Why can’t I stop procrastinating?

stop procrastinating and self sabotage

To stop procrastinating can be the hardest thing in the world – or the easiest.

Isn’t it funny how sometimes we can just get on and do the things that matter, and other times we seem to self-sabotage our own attempts to do the right thing? Whether it is from low self esteem or something else – why can’t you do the things you should?

‘Should’ according to whom?

Sometimes the reason we procrastinate is because we don’t really own the activity in the first place.

If there is a ‘should’ or an ‘ought to’ running through your mind, you are allowing outside pressures to control your outcomes. That can often lead to a feeling of anxiety, which limits your ability to act even further.

If you are doing something because your sister says so, or the government, or your religion, or the book you are reading, you may unconsciously resist doing it.

One simple approach that may work is to change the thought from ‘I should x’ to ‘I want to x’.

Try it now with something you have been putting off.

How does that feel to you? Does it feel genuine and sincere? If it does, you may find it easier to move forward just because of that. If it doesn’t really connect with you then look again at the task or the project and decide whether to do it at all in that case.

When can’t stop procrastinating about something you ‘should’ do

Sometimes we find that although we want to do the right thing, or that important project, we end up passing the time less productively or focussing on something irrelevant. Social media is the classic modern example, but it can also be more subtle things, like reading an ‘important’ report first, or going for a walk, or a host of other disruptive habits.

One thing to ask yourself in that case is – what value does this distraction fulfill for me. What is important about it that makes it more important to do in this moment?
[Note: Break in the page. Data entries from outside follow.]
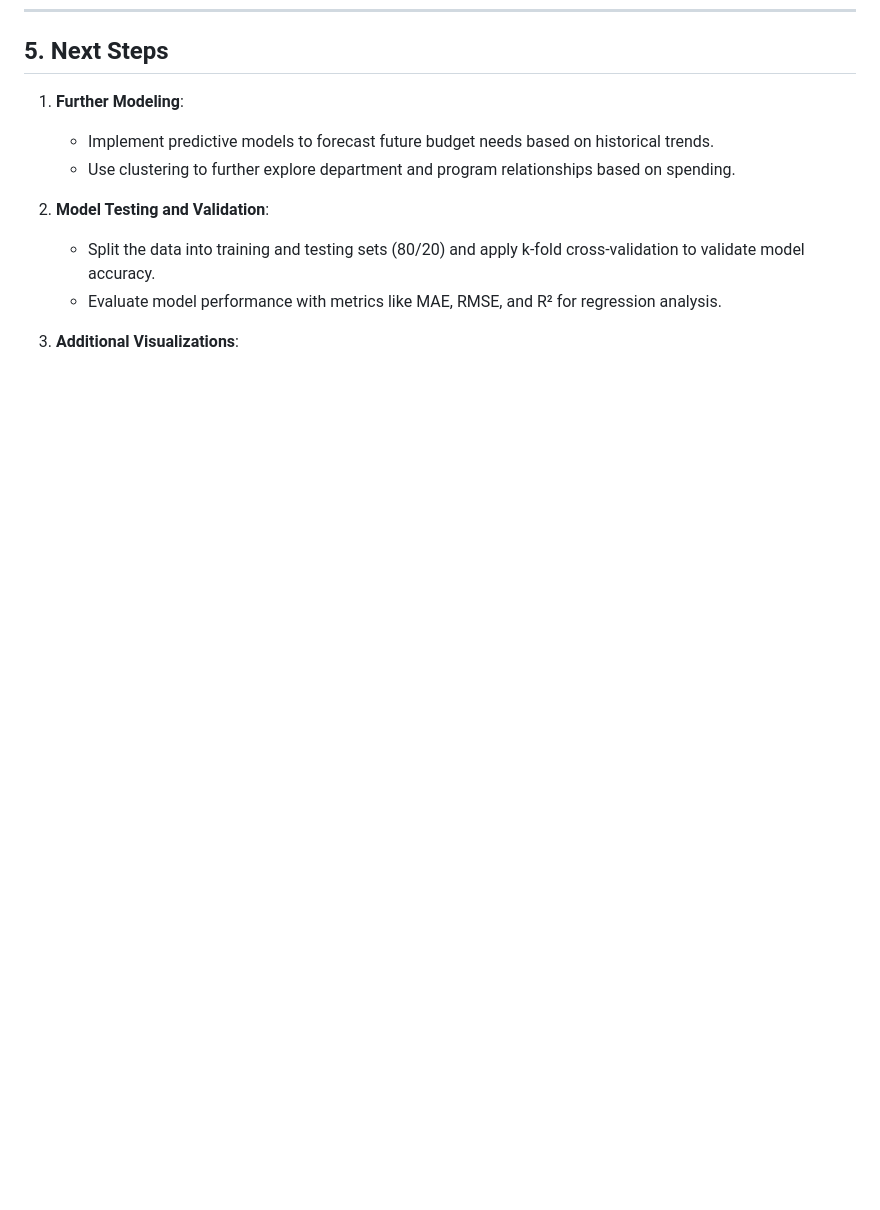
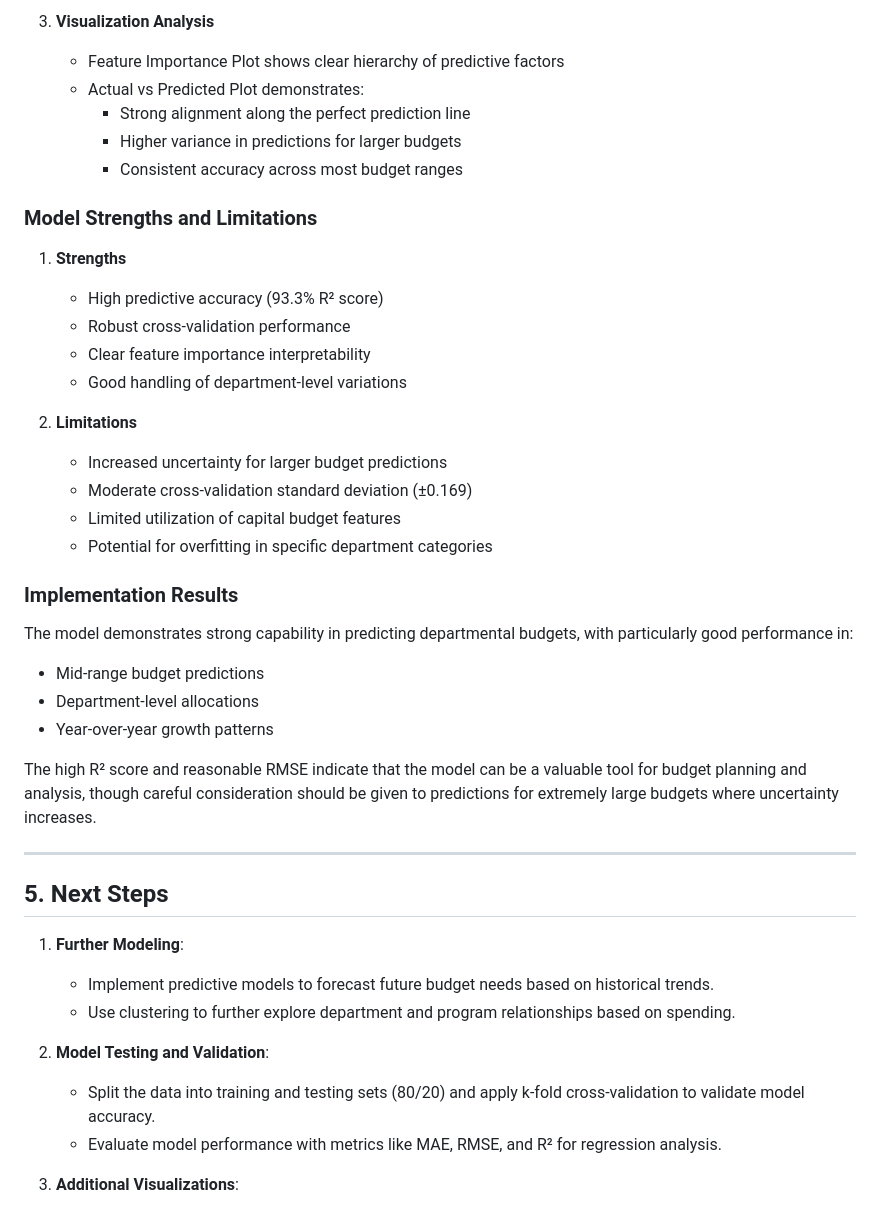
Before and after one commit to tungphaam/cs506-final-project, a Markdown page: README.md, the part around the change printed below. Drawn GitHub-style; blank space fills up the shorter version.

```diff
--- a/README.md
+++ b/README.md
@@ -106,3 +165,34 @@ To categorize programs and departments based on budget allocations, we used **cl
+3. **Visualization Analysis**
+   - Feature Importance Plot shows clear hierarchy of predictive factors
+   - Actual vs Predicted Plot demonstrates:
+     - Strong alignment along the perfect prediction line
+     - Higher variance in predictions for larger budgets
+     - Consistent accuracy across most budget ranges
+
+### Model Strengths and Limitations
+
+1. **Strengths**
+   - High predictive accuracy (93.3% R² score)
+   - Robust cross-validation performance
+   - Clear feature importance interpretability
+   - Good handling of department-level variations
+
+2. **Limitations**
+   - Increased uncertainty for larger budget predictions
+   - Moderate cross-validation standard deviation (±0.169)
+   - Limited utilization of capital budget features
+   - Potential for overfitting in specific department categories
+
+### Implementation Results
+The model demonstrates strong capability in predicting departmental budgets, with particularly good performance in:
+- Mid-range budget predictions
+- Department-level allocations
+- Year-over-year growth patterns
+
+The high R² score and reasonable RMSE indicate that the model can be a valuable tool for budget planning and analysis, though careful consideration should be given to predictions for extremely large budgets where uncertainty increases.
+
+---
+
 ## 5. Next Steps
 
 1. **Further Modeling**:
```
Also changed, not shown: other parts of README.md (+59 -0 lines).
Social media? Important? What possible value does that give me?

Maybe it’s a need to feel connected to others? Or a need to relax? Or it could simply be a habit that needs to be fulfilled.

Watch out for negative values too, such as fear of failure, fear of success or avoiding boredom or attention.

Use values to stop procrastinating.

Once you have an idea of the value that the distraction is fulfilling for you, you have several choices.

  1. Find ways of fulfilling that same value in the project or task you want to do.
    Let’s say the value is connection with others. Can you get others involved in your project or task? Can you do it in a cafe or a bar where there are other people? Can you put on a talk radio station or a podcast to listen to? Can you blog about it or email friends with updates? Can you post the finished project on social media?
  2. Set a time limit that will allow you to fulfil the value before you move on to the next task.
    This is a simple one. Browse Facebook for 10 minutes, skim-read 7 pages of the report, walk to the shops or the somewhere specific and not too far.
  3. Make the fulfilling of the value a reward for achieving the outcome.
    Delay the gratification you feel in the distraction – promise youself 20 minutes of uninterrupted internet surfing when you have completed a defined part of the task. Go for a nice walk after you finish the project.
  4. Find the bigger ‘yes’ in the outcome itself.
    Whatever the project itself is, you are doing it for a reason. You are doing it to fulfil a value. What is the value? Are you seeking success? Are you hoping for the value that a clean house or a tidy garden would fulfil for you – such as peace, harmony, relaxation? Once you have an idea of what doing that project will achieve for you, compare the value to the one you fulfill with the distraction. Which is most important to you? Ask yourself ‘if I could fulfill x, but not have y’ would that be okay?
    Hopefully the value will be more important and you will find it easier to move forward. If the value is less important then you may need to re-think the project altogether, or get some help with shifting your values so that they work better for you.

There is a good chance you are reading this article because you are struggling to stop procrastinating and aren’t getting on with something right now that you want to do. If that’s the case, before you try doing any of the suggestions above…I wonder if you can bookmark this article, close the window and take the next step in what you need to do, right now!

You can learn more about self-sabotage in my article on the ‘Personal Growth’ website – “Six steps to help avoid self sabotage”

This article is based on a piece I wrote for Happiful Magazine How to Procrastinate with Purpose’

Robert Sanders is a therapist and life coach, supporting people in their present and helping them create their future.